WORK TO COMPLETE: Here the job is to restate every entry word for word.

DATA FOR THE TASK:
[Start of Attachment]

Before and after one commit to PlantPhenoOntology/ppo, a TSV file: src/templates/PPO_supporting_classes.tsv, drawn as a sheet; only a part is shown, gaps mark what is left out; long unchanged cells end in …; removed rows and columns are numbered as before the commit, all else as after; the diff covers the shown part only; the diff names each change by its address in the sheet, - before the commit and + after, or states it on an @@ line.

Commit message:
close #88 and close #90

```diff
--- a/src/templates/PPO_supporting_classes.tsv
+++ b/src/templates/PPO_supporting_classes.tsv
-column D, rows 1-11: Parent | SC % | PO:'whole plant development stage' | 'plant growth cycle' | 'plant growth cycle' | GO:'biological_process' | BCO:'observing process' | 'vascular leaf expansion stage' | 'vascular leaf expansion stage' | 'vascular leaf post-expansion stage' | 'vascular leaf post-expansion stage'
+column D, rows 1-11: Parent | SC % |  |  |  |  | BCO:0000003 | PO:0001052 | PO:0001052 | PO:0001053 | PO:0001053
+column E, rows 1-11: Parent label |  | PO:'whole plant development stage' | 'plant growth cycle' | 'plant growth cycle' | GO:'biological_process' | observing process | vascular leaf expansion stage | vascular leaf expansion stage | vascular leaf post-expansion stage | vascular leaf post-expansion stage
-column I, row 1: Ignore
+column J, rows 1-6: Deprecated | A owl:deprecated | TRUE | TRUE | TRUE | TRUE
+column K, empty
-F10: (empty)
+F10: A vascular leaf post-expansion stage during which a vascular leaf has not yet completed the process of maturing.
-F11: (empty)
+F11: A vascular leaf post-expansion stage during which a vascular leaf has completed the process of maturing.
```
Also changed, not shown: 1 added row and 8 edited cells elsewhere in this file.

[End of Attachment]

EXERCISE SOLUTION:
Before and after one commit to PlantPhenoOntology/ppo, a TSV file: src/templates/PPO_supporting_classes.tsv, drawn as a sheet; only a part is shown, gaps mark what is left out; long unchanged cells end in …; removed rows and columns are numbered as before the commit, all else as after; the diff covers the shown part only; the diff names each change by its address in the sheet, - before the commit and + after, or states it on an @@ line.

Commit message:
close #88 and close #90

```diff
--- a/src/templates/PPO_supporting_classes.tsv
+++ b/src/templates/PPO_supporting_classes.tsv
-column D, rows 1-11: Parent | SC % | PO:'whole plant development stage' | 'plant growth cycle' | 'plant growth cycle' | GO:'biological_process' | BCO:'observing process' | 'vascular leaf expansion stage' | 'vascular leaf expansion stage' | 'vascular leaf post-expansion stage' | 'vascular leaf post-expansion stage'
+column D, rows 1-11: Parent | SC % |  |  |  |  | BCO:0000003 | PO:0001052 | PO:0001052 | PO:0001053 | PO:0001053
+column E, rows 1-11: Parent label |  | PO:'whole plant development stage' | 'plant growth cycle' | 'plant growth cycle' | GO:'biological_process' | observing process | vascular leaf expansion stage | vascular leaf expansion stage | vascular leaf post-expansion stage | vascular leaf post-expansion stage
-column I, row 1: Ignore
+column J, rows 1-6: Deprecated | A owl:deprecated | TRUE | TRUE | TRUE | TRUE
+column K, empty
-F10: (empty)
+F10: A vascular leaf post-expansion stage during which a vascular leaf has not yet completed the process of maturing.
-F11: (empty)
+F11: A vascular leaf post-expansion stage during which a vascular leaf has completed the process of maturing.
```
Also changed, not shown: 1 added row and 8 edited cells elsewhere in this file.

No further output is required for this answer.